The book consists of an introduction, six chapters, and a conclusion. In the introduction, Vasaly briefly surveys competing twentieth-century scholarly views of the political didacticism of the first pentad. Without resolving the question of the work’s didacticism, she then pivots to Livy’s poorly attested biography and the events in northern Italy that he would have witnessed in the years leading up to its composition. She establishes the frame, “a world convulsed by civil war and its aftermath” (8), to which Livy responds in his text. In the late 30s a big question for Livy, as it had been for Cicero in the previous two decades, would have been where such violence comes from and how to reestablish the republic.
The first two chapters build the foundation of her arguments about the pentad as a whole. Vasaly suggests in Chapter 1 that Livy’s first five books might productively be viewed as one enormous archaeology. Using Cicero’s De re publica, Polybius, Sallust, and Thucydides, Vasaly establishes a premise that philosophers and historians alike would use archaeologies to put in concrete form their “ethical-political ideas” (17) and to avoid abstract theorizing about ideal governments. While these authors all acknowledged the limited veracity of the ancient history they related, they simultaneously insisted on the didactic value of their accounts. Livy builds on this tradition of manipulating ancient material to his own didactic ends but on a previously unmatched scale.
The second chapter argues that Livy’s preface promises that the work’s contribution to Rome will be its service to the Roman people, which Vasaly interprets as its didacticism.
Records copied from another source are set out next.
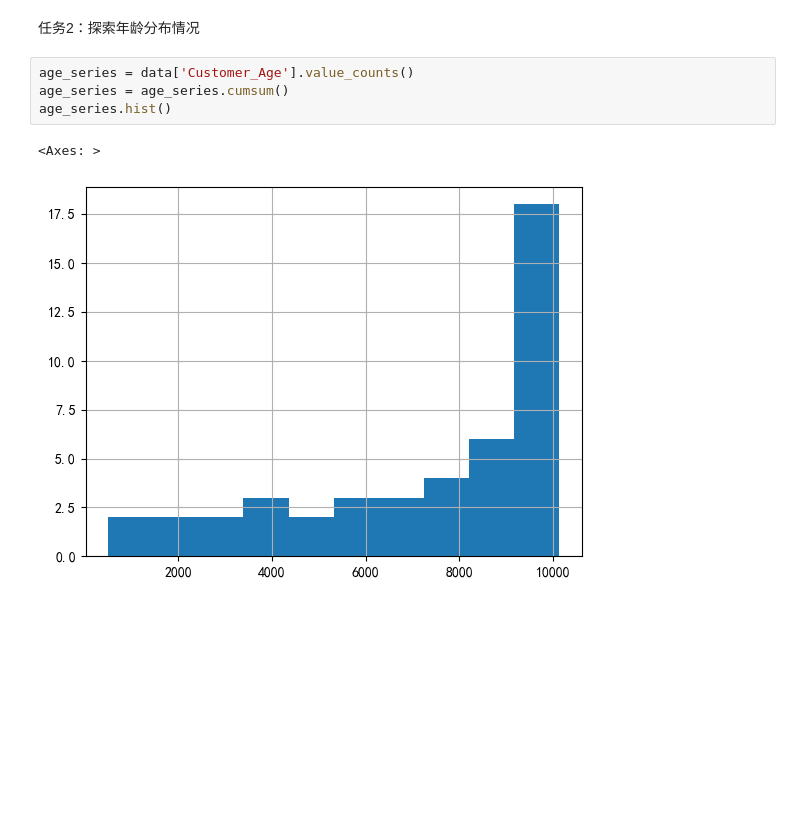
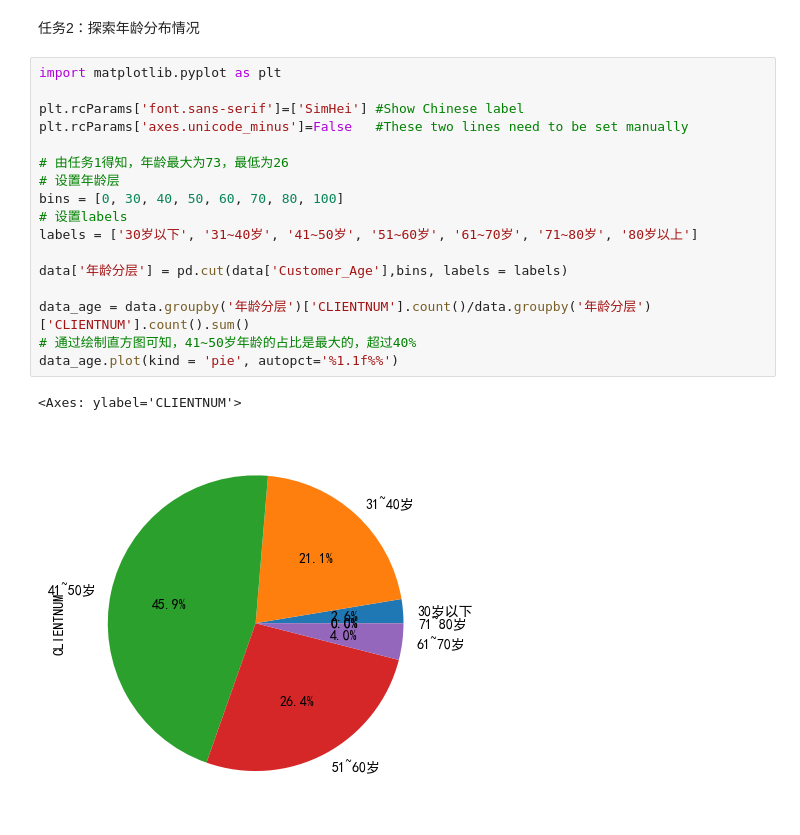
Before and after one commit to eazonshaw/python_data_analyze, a Jupyter notebook: homework.ipynb, the cells around one changed output. Saved outputs shown, nothing was run; the diff lists cells and outputs as text; blank space fills up the shorter version.

```diff
--- a/homework.ipynb
+++ b/homework.ipynb
@@ -29,9 +59,22 @@ data.isna().describe()
 # %% [markdown]
 任务2：探索年龄分布情况
-# %%
-age_series = data['Customer_Age'].value_counts()
-age_series = age_series.cumsum()
-age_series.hist()
-# %% [output]
-<Axes: >
-[figure, removed]
+# %%
+import matplotlib.pyplot as plt
+
+plt.rcParams['font.sans-serif']=['SimHei'] #Show Chinese label
+plt.rcParams['axes.unicode_minus']=False   #These two lines need to be set manually
+
+# 由任务1得知，年龄最大为73，最低为26
+# 设置年龄层
+bins = [0, 30, 40, 50, 60, 70, 80, 100]
+# 设置labels
+labels = ['30岁以下', '31~40岁', '41~50岁', '51~60岁', '61~70岁', '71~80岁', '80岁以上']
+
+data['年龄分层'] = pd.cut(data['Customer_Age'],bins, labels = labels)
+
+data_age = data.groupby('年龄分层')['CLIENTNUM'].count()/data.groupby('年龄分层')['CLIENTNUM'].count().sum()
+# 通过绘制直方图可知，41~50岁年龄的占比是最大的，超过40%
+data_age.plot(kind = 'pie', autopct='%1.1f%%')
+# %% [output]
+<Axes: ylabel='CLIENTNUM'>
+[figure, added]
```
Also changed, not shown: parts of 10 cells of this notebook.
She argues that Livy echoes the authors surveyed in the previous chapter when he insists on there being didactic value in early Roman history even if historical accuracy is not achievable. Linking moral and political concerns, Livy provides a holistic explanation for the growth of the Roman republic while connecting the distant past to the present. Livy’s ethical and political paradigms provide lessons for contemporaries struggling to reestablish their state. The early history offers opportunities to develop “instantiations of every sort of paradigmatic truth” (30). To illustrate how Livy shapes his stories with didacticism in mind, Vasaly analyzes the narrative of Manlius Torquatus and the Gaul (7.9-10), an anecdote also recounted in a fragment of Claudius Quadrigarius preserved by Aulus Gellius (NA9.13). Vasaly shows how Livy distinctively locates Manlius’ actions within the military and familial hierarchies of Roman society.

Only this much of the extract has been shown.